[Entries taken from a collection]
◆ ◆ ◆ ◆ ◆ ◆ ◆
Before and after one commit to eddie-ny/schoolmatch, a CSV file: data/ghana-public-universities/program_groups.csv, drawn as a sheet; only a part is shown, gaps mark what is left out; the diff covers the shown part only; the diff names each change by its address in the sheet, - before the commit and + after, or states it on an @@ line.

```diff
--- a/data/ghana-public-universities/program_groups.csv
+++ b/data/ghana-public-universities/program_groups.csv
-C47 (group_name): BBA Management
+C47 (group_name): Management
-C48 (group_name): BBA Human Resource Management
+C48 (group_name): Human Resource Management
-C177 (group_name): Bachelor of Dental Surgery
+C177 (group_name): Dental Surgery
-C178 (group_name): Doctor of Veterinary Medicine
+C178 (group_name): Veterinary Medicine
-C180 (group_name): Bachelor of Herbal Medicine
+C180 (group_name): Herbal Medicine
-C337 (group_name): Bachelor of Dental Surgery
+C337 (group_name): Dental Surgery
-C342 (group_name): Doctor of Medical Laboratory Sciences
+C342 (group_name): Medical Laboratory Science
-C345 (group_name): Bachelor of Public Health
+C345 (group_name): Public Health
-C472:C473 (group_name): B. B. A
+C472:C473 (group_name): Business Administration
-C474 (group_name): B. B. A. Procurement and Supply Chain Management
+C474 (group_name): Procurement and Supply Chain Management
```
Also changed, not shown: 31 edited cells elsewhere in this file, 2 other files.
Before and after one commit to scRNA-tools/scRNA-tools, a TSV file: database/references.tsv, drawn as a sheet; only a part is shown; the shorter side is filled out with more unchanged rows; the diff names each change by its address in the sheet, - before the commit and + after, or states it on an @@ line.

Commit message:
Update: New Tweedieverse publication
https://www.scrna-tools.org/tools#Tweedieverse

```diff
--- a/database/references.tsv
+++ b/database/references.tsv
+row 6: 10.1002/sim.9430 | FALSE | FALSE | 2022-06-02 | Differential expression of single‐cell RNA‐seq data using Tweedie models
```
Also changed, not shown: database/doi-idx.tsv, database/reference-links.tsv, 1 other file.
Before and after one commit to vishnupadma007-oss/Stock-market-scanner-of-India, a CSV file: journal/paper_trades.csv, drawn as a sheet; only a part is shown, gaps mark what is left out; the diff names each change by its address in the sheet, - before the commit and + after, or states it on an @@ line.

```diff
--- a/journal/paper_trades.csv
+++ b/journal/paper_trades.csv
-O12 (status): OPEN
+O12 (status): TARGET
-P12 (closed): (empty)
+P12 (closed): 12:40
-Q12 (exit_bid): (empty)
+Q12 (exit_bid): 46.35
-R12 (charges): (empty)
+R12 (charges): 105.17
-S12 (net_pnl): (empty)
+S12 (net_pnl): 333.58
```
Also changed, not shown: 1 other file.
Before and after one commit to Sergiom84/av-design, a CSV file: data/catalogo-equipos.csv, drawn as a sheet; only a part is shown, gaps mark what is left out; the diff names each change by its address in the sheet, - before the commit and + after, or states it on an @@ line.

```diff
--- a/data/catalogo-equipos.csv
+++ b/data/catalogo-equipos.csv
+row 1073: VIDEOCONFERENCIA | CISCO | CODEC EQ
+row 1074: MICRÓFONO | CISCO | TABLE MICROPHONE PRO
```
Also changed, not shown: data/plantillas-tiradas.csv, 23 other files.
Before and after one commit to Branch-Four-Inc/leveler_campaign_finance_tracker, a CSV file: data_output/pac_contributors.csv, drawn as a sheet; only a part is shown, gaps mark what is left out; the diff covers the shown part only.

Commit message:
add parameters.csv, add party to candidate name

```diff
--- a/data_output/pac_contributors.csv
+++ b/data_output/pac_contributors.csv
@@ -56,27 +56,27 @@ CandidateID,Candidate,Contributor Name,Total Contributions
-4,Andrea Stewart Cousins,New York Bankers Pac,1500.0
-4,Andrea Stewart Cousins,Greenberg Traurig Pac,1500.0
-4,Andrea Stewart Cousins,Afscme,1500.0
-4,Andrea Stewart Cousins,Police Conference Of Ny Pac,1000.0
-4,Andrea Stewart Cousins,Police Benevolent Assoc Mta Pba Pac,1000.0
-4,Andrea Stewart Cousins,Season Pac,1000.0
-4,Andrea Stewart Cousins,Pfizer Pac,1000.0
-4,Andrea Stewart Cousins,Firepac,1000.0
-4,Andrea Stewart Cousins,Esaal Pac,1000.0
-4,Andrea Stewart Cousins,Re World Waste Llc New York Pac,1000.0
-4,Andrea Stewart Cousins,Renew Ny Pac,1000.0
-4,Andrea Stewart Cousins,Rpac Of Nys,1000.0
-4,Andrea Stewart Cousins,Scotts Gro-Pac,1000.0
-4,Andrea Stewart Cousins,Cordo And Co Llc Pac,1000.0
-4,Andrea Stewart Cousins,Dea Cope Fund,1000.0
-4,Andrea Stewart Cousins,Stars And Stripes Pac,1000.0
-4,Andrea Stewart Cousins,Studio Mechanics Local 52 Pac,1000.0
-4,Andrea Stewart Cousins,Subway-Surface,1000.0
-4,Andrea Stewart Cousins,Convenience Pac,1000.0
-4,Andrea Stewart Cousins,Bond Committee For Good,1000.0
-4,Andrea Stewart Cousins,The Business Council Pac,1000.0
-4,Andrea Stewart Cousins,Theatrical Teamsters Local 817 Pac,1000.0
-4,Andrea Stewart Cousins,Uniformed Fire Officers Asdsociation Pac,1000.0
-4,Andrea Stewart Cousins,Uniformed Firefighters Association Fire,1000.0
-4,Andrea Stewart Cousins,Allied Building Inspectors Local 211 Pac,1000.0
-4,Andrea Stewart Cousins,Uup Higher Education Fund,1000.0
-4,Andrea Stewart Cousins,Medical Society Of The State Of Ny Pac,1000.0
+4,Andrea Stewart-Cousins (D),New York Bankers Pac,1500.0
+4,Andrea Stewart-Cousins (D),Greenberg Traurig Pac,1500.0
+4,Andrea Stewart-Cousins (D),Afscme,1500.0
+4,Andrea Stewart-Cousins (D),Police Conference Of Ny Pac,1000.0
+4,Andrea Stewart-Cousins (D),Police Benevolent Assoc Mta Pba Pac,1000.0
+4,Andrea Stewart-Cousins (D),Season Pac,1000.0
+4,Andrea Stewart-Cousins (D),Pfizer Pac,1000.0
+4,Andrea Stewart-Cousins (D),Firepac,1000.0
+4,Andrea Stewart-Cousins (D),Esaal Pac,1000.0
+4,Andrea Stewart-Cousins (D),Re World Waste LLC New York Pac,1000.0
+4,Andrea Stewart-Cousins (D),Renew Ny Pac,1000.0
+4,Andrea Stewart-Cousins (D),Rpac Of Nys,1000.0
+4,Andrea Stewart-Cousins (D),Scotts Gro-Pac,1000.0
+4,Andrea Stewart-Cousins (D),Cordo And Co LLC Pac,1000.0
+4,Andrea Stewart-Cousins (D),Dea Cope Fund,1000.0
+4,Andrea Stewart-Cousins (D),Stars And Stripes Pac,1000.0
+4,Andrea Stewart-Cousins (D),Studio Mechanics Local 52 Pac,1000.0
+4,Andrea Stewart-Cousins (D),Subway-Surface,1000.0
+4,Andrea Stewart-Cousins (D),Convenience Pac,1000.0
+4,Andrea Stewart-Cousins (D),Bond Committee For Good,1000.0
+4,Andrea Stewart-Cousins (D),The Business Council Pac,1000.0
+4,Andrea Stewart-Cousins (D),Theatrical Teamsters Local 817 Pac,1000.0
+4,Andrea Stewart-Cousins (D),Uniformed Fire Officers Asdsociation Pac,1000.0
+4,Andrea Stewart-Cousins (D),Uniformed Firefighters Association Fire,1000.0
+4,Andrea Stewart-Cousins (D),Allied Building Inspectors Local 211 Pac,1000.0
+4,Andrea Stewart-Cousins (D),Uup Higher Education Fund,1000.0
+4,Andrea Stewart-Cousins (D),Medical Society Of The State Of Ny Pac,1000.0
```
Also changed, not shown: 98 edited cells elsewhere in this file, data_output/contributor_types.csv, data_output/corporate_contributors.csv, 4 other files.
◆ ◆ ◆ ◆ ◆ ◆ ◆
> _Description of the task_: Every line that holds the string "ghana" must be copied from the records above.

> _Result of the task_:
Before and after one commit to eddie-ny/schoolmatch, a CSV file: data/ghana-public-universities/program_groups.csv, drawn as a sheet; only a part is shown, gaps mark what is left out; the diff covers the shown part only; the diff names each change by its address in the sheet, - before the commit and + after, or states it on an @@ line.
--- a/data/ghana-public-universities/program_groups.csv
+++ b/data/ghana-public-universities/program_groups.csv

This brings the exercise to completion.